|US5935167 *||May 30, 1997||Aug 10, 1999||Heinz Kurz Gmbh Medizintechnik||Rising bracket prosthesis for implantation in middle ear|
|US6277148||Feb 11, 1999||Aug 21, 2001||Soundtec, Inc.||Middle ear magnet implant, attachment device and method, and test instrument and method|
|US7955386||Apr 25, 2007||Jun 7, 2011||Clarity Corporation||Middle ear prosthesis|
|US8057542||Feb 6, 2008||Nov 15, 2011||Enteroptyx||Ossicular prosthesis having helical coil|
|US8206444||Oct 5, 2010||Jun 26, 2012||Clarity Corporation||Middle ear prosthesis|
|US8506628||Nov 14, 2011||Aug 13, 2013||Enteroptyx||Ossicular prosthesis having helical coil|
|US20070255405 *||Apr 25, 2007||Nov 1, 2007||Clarity Corporation.||Middle ear prosthesis|
|US20080058927 *||Aug 27, 2007||Mar 6, 2008||Robert Brosnahan||Ossicular Prostheses Fabricated From Shape Memory Polymers|
|US20080097602 *||Oct 23, 2006||Apr 24, 2008||Robert Brosnahan||Otologic Prostheses with Compressive Ossicular Engagement by a Superelastic Structure and Method of Implanting the Same|

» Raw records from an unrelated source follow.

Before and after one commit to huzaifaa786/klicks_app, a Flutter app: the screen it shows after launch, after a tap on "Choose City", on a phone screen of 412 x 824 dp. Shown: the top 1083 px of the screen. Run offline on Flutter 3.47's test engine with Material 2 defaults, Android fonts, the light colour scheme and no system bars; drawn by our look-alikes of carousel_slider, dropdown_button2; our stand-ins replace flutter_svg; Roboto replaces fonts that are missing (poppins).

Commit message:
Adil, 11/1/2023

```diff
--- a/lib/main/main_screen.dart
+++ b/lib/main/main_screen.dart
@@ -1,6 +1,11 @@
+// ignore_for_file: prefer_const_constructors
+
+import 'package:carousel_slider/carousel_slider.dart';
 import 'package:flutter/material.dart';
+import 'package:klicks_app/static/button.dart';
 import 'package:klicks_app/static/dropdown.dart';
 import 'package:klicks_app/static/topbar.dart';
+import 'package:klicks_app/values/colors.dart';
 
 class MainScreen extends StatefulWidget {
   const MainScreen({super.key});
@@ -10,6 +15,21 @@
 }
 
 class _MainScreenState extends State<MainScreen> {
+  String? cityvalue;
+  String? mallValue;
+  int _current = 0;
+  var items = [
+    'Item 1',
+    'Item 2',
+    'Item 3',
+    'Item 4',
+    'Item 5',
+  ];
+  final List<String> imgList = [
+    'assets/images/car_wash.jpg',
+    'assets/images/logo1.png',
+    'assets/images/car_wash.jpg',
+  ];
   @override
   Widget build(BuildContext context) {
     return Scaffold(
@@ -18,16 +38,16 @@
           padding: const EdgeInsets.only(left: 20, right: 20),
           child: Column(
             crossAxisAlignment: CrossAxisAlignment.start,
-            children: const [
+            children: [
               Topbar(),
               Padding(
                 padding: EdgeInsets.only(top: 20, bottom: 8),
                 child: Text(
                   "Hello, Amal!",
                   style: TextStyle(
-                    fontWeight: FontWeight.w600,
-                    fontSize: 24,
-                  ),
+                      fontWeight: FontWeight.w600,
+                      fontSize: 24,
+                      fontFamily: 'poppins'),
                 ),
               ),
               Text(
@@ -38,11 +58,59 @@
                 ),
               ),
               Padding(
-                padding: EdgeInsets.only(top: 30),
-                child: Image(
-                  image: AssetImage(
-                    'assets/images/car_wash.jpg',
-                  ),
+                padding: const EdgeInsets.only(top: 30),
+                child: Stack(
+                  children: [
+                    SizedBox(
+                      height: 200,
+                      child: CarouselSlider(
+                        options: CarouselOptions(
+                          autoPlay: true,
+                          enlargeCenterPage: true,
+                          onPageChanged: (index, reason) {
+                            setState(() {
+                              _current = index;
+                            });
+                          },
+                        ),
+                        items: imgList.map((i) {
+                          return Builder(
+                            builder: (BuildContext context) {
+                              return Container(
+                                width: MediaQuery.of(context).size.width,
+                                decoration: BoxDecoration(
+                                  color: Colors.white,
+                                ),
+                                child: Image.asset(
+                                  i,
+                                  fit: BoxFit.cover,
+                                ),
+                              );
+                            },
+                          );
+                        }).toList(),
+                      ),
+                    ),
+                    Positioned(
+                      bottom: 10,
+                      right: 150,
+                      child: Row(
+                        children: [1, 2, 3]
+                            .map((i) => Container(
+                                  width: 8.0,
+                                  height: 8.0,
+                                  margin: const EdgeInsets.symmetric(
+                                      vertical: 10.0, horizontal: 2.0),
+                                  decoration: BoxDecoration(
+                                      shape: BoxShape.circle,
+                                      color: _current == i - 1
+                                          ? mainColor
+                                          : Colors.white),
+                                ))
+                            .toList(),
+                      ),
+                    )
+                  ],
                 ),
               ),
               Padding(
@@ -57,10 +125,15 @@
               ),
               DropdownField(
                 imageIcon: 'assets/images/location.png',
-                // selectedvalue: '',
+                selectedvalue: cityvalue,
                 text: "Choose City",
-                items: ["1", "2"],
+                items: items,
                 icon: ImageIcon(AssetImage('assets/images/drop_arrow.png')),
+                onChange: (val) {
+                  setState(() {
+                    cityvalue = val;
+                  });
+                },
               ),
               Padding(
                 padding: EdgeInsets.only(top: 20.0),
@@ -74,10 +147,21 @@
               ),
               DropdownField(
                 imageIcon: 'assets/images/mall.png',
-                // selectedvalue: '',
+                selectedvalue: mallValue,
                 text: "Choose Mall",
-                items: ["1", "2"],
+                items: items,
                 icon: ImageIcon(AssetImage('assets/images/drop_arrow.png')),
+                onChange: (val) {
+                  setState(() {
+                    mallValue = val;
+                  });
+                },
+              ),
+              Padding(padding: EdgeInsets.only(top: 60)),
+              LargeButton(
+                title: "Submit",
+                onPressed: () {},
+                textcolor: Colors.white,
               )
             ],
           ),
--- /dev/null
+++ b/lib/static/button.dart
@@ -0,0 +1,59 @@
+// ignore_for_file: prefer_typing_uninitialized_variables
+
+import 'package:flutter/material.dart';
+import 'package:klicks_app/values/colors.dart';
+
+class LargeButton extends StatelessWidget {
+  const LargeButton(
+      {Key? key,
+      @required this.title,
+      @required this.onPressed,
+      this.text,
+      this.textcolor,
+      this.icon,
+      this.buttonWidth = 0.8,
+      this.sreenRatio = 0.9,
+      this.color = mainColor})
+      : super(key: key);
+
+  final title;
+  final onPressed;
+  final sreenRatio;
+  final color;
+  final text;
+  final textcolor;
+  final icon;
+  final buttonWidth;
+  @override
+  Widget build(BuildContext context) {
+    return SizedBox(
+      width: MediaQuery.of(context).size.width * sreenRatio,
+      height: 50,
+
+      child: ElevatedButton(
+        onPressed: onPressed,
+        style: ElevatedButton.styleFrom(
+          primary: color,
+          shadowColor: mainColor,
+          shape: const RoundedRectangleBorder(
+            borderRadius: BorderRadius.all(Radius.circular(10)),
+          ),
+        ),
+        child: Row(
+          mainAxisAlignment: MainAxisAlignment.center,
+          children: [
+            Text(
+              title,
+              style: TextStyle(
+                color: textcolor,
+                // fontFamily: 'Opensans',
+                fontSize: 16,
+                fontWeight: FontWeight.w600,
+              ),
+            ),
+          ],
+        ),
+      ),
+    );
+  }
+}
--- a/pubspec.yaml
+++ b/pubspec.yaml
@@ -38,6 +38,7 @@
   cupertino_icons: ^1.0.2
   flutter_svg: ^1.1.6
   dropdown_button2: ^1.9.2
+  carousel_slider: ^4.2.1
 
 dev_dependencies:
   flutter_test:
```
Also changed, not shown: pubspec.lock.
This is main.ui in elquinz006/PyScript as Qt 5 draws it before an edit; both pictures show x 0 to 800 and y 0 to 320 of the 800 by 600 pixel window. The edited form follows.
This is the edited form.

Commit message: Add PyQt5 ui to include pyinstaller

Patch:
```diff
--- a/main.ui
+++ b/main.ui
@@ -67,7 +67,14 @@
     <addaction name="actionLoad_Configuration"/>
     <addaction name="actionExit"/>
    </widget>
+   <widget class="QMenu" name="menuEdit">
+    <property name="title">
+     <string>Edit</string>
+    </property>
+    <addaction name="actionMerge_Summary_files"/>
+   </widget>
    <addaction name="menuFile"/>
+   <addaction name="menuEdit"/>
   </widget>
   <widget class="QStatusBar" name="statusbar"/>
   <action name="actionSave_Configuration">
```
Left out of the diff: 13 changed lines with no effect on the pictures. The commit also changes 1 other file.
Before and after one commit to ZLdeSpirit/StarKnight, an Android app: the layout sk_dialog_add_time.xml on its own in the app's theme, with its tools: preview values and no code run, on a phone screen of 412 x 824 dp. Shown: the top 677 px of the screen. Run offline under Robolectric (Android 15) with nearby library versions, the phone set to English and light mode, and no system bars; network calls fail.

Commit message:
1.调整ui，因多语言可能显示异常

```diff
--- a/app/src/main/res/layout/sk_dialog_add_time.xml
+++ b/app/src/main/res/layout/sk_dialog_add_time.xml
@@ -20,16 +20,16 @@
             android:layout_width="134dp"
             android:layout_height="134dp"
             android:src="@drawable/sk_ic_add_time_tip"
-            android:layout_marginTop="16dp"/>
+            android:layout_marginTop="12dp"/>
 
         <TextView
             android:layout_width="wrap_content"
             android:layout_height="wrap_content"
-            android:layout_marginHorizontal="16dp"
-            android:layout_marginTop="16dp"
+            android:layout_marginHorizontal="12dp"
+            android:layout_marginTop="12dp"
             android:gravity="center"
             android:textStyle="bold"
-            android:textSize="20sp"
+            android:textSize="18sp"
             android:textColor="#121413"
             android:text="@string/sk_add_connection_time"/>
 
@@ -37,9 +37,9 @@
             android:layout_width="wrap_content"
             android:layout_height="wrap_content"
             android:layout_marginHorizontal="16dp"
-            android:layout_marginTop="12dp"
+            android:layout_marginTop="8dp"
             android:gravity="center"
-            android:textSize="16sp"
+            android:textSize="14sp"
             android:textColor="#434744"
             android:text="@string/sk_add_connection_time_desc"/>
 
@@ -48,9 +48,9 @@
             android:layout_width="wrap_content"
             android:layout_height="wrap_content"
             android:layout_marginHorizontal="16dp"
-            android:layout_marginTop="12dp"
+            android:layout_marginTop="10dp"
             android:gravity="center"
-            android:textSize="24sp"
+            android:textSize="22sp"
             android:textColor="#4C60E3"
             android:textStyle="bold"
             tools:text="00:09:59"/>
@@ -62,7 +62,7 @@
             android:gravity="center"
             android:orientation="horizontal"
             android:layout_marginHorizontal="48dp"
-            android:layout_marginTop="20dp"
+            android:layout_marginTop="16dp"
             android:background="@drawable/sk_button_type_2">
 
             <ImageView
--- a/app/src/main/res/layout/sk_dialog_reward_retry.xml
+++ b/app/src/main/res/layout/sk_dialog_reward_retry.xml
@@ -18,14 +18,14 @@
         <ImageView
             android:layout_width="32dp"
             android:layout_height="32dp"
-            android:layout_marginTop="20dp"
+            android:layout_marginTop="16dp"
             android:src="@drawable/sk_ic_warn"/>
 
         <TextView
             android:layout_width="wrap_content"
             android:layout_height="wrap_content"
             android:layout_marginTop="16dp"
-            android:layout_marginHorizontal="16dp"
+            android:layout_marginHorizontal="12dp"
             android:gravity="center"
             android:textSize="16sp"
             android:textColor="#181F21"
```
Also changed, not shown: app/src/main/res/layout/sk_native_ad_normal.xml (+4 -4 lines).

|US20080097603 *||May 17, 2007||Apr 24, 2008||Robert Brosnahan||Otologic Prostheses With Compressive Ossicular Engagement By An Elastic Structure And Method Of Implanting The Same|
|US20090198334 *||Feb 6, 2008||Aug 6, 2009||Kraus Eric M||Ossicular Prosthesis Having Helical Coil|
|US20110054607 *||Oct 5, 2010||Mar 3, 2011||Reitan Harlan J||Middle Ear Prosthesis|
|DE19744789C2 *||Oct 10, 1997||May 8, 2002||Univ Dresden Tech||Gehörknöchelchenprothese zur Schallübertragung im Mittelohr|
|EP0809982A2 *||May 17, 1997||Dec 3, 1997||Heinz Kurz GmbH Medizintechnik||Stapedial prosthesis for implantation in the middle ear|
|EP0809982A3 *||May 17, 1997||Dec 1, 1999||Heinz Kurz GmbH Medizintechnik||Stapedial prosthesis for implantation in the middle ear|
|WO1998016175A1||Oct 10, 1997||Apr 23, 1998||Technische Universität Dresden||Ossicle prosthesis for sound transmission in the middle ear|
|WO2000047138A1 *||Feb 10, 2000||Aug 17, 2000||Soundtec, Inc.||Middle ear magnet implant, attachment device and method, and test instrument and method|
|U.S. Classification||623/10, 128/DIG.210, 128/DIG.140|
|Cooperative Classification||Y10S128/21, A61F2/18, A61F2002/183, Y10S128/14|